I headed out to a local fair today, feeling cautious but optimistic. I figured I had a couple of things going for me. I had seen lots of advertising for this particular fair, so I was at least confident that there would be some people in attendance. And it was indoors, which meant that I did not have to worry about rain keeping people away or the wind knocking down my displays. Both were good things. See? I was right before when I said I was optimistic!
I got there around the same time as many of the other vendors, and we were all bustling around setting up our tables in no time. On one side of me was a woman selling scented candles, and on the other side was a man selling honey made by his own bees. I often buy from the people around me, and I was quite excited by the prospects of picking something from my neighbors!
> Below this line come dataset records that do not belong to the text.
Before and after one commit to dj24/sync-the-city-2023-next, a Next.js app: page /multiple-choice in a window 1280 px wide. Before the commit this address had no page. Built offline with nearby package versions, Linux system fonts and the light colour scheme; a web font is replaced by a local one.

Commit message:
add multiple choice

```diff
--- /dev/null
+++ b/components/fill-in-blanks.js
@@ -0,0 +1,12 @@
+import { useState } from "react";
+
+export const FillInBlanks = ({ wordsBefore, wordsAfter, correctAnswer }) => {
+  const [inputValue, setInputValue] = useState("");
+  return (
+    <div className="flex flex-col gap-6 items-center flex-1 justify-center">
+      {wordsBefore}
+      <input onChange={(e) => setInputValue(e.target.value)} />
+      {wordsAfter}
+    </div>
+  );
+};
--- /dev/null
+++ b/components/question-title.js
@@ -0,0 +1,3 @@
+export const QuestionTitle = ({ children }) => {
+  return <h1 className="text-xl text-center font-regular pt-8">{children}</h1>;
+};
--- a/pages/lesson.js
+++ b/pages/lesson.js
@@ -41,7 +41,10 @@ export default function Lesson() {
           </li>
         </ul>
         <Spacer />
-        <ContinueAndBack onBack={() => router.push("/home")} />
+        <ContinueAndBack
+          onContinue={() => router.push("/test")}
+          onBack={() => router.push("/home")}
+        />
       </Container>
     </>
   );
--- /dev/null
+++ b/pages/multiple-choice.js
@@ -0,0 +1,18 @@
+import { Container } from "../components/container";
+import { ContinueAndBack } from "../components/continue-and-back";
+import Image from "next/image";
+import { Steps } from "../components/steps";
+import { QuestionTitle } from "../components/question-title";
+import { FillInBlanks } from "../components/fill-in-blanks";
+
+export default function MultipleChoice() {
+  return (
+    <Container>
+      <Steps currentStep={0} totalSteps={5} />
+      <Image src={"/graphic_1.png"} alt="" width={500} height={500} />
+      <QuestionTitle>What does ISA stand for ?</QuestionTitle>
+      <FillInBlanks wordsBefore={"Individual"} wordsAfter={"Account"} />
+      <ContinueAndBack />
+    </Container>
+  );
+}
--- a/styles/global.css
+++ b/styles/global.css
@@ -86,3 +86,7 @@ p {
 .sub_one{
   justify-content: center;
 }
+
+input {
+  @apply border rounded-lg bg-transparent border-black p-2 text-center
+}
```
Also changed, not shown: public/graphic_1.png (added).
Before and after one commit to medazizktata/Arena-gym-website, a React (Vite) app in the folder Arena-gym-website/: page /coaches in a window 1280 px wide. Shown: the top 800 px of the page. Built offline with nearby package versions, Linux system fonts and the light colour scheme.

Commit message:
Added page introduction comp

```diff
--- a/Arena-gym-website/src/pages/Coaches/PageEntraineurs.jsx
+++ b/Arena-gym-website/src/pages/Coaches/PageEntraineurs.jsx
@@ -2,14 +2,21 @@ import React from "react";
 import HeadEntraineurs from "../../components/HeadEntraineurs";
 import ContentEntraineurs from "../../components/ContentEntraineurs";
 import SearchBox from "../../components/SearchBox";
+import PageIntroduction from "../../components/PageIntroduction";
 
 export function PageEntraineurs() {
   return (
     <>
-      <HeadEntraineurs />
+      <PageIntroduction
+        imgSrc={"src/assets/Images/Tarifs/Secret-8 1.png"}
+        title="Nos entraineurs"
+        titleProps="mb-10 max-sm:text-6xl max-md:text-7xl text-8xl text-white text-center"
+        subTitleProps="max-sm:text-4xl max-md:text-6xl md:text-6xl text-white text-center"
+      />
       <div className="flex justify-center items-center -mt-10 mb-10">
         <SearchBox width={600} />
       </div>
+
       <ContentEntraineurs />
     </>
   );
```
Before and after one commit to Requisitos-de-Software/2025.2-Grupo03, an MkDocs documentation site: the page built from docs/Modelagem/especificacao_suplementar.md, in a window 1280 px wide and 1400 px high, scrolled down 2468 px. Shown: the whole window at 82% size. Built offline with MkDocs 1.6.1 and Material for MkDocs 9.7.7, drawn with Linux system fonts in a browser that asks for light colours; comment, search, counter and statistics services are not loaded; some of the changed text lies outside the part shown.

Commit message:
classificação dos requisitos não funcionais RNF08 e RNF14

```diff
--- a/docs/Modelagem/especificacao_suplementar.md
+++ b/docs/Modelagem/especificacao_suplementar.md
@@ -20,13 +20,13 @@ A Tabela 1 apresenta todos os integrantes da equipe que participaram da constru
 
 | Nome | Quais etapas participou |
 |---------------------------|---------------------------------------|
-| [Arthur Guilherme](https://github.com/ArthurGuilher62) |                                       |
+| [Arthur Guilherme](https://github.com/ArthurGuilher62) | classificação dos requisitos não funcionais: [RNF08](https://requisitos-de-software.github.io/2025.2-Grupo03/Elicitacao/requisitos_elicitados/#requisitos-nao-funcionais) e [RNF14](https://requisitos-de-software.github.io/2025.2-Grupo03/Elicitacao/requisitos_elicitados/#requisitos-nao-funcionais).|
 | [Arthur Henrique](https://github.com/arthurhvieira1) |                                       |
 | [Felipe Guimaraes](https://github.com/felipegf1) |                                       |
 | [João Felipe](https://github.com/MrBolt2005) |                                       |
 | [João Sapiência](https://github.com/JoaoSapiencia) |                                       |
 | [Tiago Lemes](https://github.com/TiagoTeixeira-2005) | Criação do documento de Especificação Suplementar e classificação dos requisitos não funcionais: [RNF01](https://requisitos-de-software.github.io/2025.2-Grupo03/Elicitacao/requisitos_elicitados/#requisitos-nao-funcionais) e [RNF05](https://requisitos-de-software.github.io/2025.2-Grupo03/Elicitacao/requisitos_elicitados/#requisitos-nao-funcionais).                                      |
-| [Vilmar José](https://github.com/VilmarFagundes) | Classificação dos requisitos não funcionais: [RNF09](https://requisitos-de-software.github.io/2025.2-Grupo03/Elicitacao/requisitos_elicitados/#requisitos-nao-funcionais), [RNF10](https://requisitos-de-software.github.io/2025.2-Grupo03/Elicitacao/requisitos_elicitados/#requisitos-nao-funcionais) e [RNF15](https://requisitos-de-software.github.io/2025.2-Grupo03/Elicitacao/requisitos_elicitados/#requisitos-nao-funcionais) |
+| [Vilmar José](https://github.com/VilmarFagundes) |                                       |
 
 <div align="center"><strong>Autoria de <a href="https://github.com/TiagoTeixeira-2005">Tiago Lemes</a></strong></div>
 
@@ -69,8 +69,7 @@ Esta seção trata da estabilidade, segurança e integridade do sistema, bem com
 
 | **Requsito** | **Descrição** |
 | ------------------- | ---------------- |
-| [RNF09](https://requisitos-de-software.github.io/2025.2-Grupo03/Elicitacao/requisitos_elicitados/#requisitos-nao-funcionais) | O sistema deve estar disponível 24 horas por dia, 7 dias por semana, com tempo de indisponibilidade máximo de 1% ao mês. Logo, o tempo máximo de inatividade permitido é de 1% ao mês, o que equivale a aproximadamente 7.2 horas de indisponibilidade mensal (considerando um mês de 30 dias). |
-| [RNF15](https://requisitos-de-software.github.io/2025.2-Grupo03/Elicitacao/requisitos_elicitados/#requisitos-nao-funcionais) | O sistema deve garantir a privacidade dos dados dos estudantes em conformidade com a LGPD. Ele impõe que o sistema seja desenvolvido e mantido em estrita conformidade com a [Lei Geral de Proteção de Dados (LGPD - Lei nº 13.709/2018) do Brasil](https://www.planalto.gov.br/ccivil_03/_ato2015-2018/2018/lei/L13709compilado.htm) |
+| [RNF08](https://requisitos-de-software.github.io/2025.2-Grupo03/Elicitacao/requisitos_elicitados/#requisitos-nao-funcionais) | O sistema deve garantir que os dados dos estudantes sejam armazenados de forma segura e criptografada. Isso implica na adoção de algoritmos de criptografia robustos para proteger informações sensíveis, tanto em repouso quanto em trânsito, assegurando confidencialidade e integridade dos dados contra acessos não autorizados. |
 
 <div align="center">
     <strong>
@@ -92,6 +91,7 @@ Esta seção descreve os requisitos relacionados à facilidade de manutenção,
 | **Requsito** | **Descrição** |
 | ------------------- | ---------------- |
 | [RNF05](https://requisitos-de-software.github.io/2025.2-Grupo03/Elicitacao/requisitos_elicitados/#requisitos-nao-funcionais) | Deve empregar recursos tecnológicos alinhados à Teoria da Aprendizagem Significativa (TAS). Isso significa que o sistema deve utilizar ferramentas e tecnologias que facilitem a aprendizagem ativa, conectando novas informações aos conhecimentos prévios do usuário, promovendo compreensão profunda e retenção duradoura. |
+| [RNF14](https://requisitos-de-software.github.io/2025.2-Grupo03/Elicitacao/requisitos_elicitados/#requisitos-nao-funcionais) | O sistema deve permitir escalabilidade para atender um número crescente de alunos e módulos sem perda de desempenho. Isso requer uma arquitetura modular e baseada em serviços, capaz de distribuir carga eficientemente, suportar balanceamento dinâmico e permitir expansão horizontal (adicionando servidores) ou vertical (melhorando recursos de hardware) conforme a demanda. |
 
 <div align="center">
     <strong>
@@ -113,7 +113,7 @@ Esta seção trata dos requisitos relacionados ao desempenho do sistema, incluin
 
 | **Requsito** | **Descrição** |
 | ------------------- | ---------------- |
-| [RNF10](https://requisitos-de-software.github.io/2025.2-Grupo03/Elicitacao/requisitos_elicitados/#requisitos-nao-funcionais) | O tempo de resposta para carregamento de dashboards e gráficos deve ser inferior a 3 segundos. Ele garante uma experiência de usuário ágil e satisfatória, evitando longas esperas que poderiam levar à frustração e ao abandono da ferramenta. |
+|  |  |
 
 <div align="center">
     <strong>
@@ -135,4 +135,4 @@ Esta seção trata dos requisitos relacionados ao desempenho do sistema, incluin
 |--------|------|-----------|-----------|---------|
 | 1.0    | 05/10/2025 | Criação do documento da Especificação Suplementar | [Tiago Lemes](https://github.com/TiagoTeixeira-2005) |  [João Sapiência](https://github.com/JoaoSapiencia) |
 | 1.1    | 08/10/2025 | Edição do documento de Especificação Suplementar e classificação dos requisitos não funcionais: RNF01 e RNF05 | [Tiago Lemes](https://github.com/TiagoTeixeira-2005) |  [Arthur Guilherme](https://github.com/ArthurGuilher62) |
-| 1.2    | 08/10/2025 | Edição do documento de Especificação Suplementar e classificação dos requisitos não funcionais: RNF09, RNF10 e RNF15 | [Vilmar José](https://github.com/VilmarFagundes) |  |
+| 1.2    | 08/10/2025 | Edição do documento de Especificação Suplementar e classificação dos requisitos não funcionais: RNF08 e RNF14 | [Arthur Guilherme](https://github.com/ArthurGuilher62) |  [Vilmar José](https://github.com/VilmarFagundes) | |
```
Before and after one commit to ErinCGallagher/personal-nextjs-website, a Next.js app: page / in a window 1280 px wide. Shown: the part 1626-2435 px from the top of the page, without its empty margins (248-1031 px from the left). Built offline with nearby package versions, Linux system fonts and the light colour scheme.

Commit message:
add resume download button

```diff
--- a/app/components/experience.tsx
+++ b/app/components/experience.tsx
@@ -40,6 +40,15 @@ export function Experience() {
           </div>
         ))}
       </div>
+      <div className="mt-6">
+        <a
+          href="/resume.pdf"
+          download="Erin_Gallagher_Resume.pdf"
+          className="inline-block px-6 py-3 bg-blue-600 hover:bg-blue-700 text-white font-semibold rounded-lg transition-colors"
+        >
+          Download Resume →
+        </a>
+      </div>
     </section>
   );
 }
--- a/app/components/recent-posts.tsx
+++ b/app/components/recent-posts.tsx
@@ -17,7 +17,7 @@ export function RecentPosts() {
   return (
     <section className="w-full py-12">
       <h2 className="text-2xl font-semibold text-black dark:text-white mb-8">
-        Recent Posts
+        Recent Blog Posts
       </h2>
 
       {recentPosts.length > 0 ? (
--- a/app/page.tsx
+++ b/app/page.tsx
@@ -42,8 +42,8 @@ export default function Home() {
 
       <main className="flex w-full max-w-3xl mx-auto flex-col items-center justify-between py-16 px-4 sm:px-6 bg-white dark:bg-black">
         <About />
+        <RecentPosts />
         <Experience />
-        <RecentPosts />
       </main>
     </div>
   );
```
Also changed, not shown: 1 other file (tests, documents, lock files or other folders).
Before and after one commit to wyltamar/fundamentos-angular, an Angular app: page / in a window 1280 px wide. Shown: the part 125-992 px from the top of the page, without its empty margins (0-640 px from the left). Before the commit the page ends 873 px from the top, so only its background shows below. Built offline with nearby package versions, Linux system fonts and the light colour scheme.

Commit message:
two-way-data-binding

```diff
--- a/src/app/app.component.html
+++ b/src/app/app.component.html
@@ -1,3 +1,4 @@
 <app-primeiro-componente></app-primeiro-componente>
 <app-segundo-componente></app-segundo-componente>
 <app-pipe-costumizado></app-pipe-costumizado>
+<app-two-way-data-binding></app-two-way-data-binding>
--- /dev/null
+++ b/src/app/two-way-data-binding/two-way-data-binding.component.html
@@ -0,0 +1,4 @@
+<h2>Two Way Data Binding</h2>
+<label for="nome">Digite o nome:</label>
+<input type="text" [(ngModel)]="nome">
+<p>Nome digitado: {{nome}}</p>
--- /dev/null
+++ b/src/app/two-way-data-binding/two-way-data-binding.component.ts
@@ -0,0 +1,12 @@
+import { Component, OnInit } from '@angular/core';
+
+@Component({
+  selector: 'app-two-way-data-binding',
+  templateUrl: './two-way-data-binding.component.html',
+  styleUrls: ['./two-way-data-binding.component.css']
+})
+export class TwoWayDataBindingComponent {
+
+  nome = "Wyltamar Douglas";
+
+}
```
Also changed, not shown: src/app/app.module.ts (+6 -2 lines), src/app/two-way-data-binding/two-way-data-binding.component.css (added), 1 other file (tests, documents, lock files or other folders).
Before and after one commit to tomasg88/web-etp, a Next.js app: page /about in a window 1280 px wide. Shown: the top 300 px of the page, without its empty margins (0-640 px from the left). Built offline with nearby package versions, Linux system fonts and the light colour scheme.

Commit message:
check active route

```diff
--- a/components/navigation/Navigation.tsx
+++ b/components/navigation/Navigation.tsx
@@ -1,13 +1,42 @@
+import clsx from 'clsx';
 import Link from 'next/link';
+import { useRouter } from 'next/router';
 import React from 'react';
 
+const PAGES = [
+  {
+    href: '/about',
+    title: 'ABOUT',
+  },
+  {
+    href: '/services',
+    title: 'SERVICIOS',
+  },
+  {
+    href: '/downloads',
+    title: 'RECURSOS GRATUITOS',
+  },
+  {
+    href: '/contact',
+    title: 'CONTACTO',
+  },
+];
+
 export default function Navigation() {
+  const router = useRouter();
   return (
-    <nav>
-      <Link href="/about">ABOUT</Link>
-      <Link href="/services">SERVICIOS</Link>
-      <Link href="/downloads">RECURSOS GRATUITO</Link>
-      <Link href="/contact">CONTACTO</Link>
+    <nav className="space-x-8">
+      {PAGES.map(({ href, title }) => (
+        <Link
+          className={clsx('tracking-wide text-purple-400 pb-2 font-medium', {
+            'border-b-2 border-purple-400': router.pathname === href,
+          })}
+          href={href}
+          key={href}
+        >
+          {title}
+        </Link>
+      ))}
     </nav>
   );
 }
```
People started coming in, first in dribs and drabs and then in a stream. Lots of visitors at the beginning, mostly just lookers, which I understand. It’s a big fair, and people don’t want to buy something and then feel like they missed out on something better. I was just secretly hoping that there wasn’t anything better so that they would come back. There was a lull and I really started to worry that I was wasting my time.
And some of them did come back, and then I started noticing new people coming by again. I’m always surprised when people want to buy something I made. But I was able to sell several pairs of earrings, five necklaces, and four bracelets. The most popular thing I sold this time was my enamel pins, which surprised me. I sold out of those for the first time ever!
Everybody that came to the booth was incredibly nice. Many were excited about the pieces they saw and especially the ones they bought. It was a really good feeling. I felt like I wasn’t just selling jewelry, I was also making friends!
I made a nice amount of money, too, even after paying my vendor fee. Of course, I’m going to turn around and put all that money right back into beads and wire and vendor fees. Such is the life of a (part-time) jewelry maker!